The National Council for Teacher Education released a report in 2010 saying that an additional 1.2 million teachers were needed to fulfill the RET Act guidelines. A civil society made up of about 10,000 Non-Governmental Organizations (NGOs) realized that only 5% of government schools complied with the required infrastructural standards as spelt out in the act. 40% of the primary schools had more than 30 pupils per class, while 60% of classes didn’t have electricity.
The RTE forum also discovered that 21% of the teachers weren’t professionally trained teachers.
Worse still, the independent annual status of Education Report discovered that rural schools were most affected by poor achievements. More than half of the children aged 10 and below who are in standard 5 were unable to read a standard 2 level text. Now Taneja says that the only way to put a stop to girl-child labor is to fix the education system.
The enrollment figures are not a sure way of gauging who is attending school and who is not. Taneja says that the enrollment figures don’t reflect who is attending school and who is not. In 2008, the number of primary school-aged children was estimated at 2.3 million. Other estimates indicated that it could be as high as 8 million. According to the government report, the primary school drop-out rate was at 25% in 2009.

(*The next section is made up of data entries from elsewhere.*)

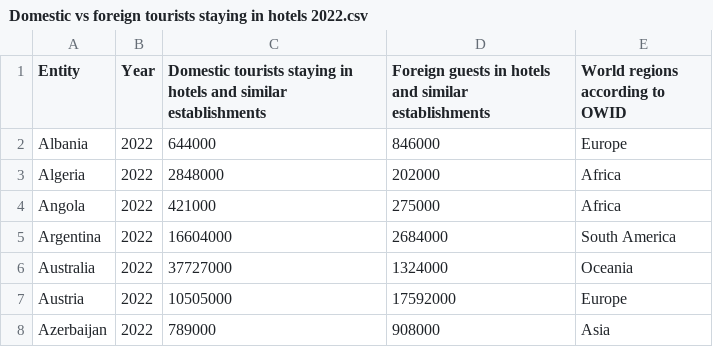
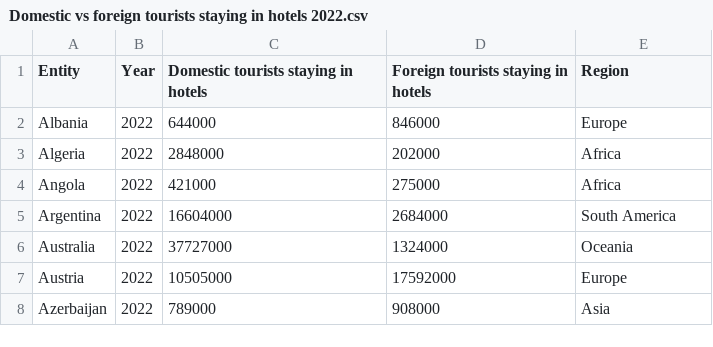
Before and after one commit to tony071204/Week10_FIT3179, a CSV file: Domestic vs foreign tourists staying in hotels 2022.csv, drawn as a sheet; only a part is shown.

Commit message:
Update Domestic vs foreign tourists staying in hotels 2022.csv

```diff
--- a/Domestic vs foreign tourists staying in hotels 2022.csv
+++ b/Domestic vs foreign tourists staying in hotels 2022.csv
@@ -1,2 +1,2 @@
-Entity,Year,Domestic tourists staying in hotels and similar establishments,Foreign guests in hotels and similar establishments,World regions according to OWID
+Entity,Year,Domestic tourists staying in hotels,Foreign tourists staying in hotels, Region
 Albania,2022,644000,846000,Europe
```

It’s the girls and marginalized groups who are being affected. It’s a fact that girls in India attend primary school roughly in the same numbers as boys, but the gap widens as they grow older because they are either married off or forced to stay at home to help with the chores.
It’s shocking because out of the school drop-outs in 2008, 62% were girls who make up two thirds of the illiterate population aged between 15 and 24 years of age. Most of these girls were from tribal groups, lowest in the caste system. Nevertheless, neighborhood private schools with a low budget have also mushroomed to serve children and parents (like Sumen’s daughter) who really want to go to school. The problem is that they are unregulated, so it’s possible that they will have untrained teachers and also lack the necessary infrastructure.
Challenges that need to be addressed
Back to the streets, girls like Amla are still suffering what is called ”eve-teasing”. It affects women education In India in various ways. The violence suffered by women also make them scared, not knowing what to do. And the police just sit and watch, without much action being taken.
How girl-child education in India is being addressed
A lot of campaigns geared to encourage women education have been started. One of them, branded as ”send my friend to school” by Millie and Sam (names have been changed) from Ringwood school in Hampshire have changed the lives of young girls who want to pursue education.
Such campaigns have also encouraged lobby UK politicians on pushing up for universal primary education.